When I first bought the farm in 2005, I thought cattle would be too difficult to raise, being a 5 hour drive from the farm. I had met with an attorney from Morgantown, WV who raises cattle nearby, and he told me it would be impossible without having an employee on site. Based on his advice, I elected to be a bee keeper. I raised honeybees for about 5 years. I finally gave up after my hives did not survive the winter of 2009-2010. I sold a lot of honey and made a profit from my bees. Nevertheless, I found raising honey bees to be difficult. From the inevitable stings to the arduous process of extracting honey, I found it to be not suited to my personality. The final straw was when a bear got into my empty hives and made a huge mess of my bee yard.
After honey bees, I thought I would try breeding goats for meat production.

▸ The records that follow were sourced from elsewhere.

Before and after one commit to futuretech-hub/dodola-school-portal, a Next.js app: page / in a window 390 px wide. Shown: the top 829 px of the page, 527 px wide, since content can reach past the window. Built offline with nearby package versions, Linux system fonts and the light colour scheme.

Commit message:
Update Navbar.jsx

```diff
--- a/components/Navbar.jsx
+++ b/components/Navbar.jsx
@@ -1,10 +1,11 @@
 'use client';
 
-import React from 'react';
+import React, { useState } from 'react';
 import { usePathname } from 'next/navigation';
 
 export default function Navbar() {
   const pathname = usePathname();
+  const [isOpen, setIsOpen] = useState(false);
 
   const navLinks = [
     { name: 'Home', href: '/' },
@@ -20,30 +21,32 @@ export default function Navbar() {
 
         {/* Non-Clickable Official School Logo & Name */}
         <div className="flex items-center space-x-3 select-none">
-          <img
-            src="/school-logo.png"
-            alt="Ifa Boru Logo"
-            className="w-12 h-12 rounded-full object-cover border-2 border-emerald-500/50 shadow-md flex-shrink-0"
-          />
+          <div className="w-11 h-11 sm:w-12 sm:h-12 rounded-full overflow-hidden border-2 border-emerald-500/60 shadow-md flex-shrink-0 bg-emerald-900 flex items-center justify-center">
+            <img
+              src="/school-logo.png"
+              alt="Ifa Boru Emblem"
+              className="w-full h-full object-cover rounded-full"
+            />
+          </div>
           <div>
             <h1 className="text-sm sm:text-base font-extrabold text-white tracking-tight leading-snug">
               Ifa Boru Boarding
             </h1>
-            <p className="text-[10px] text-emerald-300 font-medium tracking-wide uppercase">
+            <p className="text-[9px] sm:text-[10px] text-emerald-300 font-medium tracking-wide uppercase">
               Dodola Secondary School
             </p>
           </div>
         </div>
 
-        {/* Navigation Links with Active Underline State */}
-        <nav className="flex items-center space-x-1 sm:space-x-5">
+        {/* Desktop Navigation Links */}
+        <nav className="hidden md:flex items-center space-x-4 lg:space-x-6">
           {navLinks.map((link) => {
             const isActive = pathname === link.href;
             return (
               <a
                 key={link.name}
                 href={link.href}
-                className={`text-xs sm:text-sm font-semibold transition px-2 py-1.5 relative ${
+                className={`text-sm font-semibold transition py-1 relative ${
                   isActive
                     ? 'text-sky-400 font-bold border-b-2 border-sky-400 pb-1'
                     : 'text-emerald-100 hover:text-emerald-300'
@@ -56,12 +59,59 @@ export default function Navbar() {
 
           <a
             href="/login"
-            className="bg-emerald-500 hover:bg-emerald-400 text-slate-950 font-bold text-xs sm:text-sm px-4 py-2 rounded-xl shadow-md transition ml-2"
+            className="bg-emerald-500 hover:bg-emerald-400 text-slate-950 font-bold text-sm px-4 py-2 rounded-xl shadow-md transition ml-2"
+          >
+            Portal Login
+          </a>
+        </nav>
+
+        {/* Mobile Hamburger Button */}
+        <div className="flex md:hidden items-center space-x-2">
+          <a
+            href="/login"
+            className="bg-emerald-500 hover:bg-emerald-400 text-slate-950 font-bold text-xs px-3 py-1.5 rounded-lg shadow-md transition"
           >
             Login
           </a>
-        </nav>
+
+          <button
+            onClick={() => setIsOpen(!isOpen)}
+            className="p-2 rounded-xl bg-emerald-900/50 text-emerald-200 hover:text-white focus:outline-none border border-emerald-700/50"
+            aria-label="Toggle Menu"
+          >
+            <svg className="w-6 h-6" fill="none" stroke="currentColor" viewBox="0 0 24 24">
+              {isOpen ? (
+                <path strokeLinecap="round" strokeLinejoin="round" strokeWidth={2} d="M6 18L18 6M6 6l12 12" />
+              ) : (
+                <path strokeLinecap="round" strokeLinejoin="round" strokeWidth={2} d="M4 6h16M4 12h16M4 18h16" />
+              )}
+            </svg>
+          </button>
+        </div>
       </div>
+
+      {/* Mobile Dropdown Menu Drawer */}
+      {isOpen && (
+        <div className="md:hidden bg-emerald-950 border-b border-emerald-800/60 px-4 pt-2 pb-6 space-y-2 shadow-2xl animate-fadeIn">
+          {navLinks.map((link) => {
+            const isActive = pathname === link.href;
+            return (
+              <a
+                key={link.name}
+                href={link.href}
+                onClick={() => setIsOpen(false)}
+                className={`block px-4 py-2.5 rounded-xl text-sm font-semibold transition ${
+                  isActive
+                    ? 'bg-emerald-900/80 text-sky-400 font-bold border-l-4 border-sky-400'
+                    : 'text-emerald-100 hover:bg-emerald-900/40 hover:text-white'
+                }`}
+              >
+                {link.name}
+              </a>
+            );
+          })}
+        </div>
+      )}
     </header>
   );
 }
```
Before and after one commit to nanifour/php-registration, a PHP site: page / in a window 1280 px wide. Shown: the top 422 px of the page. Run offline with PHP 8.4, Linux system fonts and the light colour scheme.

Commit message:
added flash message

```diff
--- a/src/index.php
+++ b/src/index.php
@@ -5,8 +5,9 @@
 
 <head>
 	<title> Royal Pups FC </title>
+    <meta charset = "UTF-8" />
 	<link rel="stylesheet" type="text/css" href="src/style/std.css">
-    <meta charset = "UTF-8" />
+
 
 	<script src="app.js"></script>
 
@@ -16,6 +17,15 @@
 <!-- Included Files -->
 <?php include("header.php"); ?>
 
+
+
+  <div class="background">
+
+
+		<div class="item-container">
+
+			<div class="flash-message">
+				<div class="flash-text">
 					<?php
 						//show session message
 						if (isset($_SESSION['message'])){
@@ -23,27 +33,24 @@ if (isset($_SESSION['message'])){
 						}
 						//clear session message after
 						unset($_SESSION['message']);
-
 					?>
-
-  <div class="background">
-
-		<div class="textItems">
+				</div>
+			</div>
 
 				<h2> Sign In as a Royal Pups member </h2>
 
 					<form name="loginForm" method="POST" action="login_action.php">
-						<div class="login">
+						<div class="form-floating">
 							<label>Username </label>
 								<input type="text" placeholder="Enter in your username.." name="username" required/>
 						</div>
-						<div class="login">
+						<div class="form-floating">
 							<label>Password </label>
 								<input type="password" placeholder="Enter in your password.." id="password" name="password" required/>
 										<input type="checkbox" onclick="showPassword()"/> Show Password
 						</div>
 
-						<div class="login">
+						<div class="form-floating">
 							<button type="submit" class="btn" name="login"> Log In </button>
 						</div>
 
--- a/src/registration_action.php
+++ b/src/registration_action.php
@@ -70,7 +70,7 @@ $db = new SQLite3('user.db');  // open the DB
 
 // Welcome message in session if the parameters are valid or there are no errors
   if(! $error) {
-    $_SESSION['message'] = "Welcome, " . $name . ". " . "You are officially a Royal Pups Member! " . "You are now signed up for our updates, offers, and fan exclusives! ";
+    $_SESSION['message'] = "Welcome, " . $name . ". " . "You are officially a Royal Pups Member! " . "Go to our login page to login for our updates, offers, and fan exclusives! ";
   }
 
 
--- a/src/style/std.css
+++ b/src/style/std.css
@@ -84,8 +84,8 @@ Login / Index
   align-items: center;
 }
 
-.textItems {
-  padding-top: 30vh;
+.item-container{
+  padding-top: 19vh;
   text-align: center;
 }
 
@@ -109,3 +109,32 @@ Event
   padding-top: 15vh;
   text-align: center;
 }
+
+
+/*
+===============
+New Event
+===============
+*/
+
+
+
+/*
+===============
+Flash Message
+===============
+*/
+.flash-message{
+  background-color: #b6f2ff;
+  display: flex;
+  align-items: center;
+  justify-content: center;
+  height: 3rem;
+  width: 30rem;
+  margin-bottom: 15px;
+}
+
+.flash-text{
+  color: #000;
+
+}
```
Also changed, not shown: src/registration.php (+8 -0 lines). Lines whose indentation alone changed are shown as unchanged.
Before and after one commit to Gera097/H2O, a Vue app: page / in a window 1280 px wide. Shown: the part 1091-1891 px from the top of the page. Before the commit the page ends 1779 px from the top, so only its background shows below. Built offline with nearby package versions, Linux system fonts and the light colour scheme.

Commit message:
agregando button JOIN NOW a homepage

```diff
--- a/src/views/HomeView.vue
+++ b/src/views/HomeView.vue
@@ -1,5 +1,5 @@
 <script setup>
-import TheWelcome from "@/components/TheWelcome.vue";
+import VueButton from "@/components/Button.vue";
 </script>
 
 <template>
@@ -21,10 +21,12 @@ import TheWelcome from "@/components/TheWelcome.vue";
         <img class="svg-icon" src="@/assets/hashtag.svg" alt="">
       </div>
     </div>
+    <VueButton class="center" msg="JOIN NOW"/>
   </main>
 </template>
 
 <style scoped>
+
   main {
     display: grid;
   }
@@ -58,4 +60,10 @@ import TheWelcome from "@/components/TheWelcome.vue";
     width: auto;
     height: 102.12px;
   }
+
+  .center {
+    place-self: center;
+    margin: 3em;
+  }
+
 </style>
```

There are many advantages to raising goats: they are amusing, they don't eat a lot, they are gentle, and the keep the weeds out of the pasture. On the other hand, goats have many disadvantages. If there is something they can get their head stuck into they will: openings in fence, feeders, tree branches, many things you will never think of until it happens. On more than one occasion I have shown at the farm to be faced with a dead or dying goat that got it's head stuck somewhere and it could not move or get out. Another problem is they love to eat all of the bark of of a tree and kill it. I have researched the problem and found that goats will eat the bark off of trees even when they have plenty else to eat. Goats like deer are natural browsers, preferring to eat leaves, twigs, vines, and shrubs. They are very agile and will stand on their hind legs to reach vegetation. Cattle are grazers, preferring to eat short tender grasses and clover.
Though I still have and love the goats, I have found raising cattle to be easier.
Andrew Stickler & Mitchell C. Stickler: the goal of this website is to assist those who are considering raising livestock for the first time.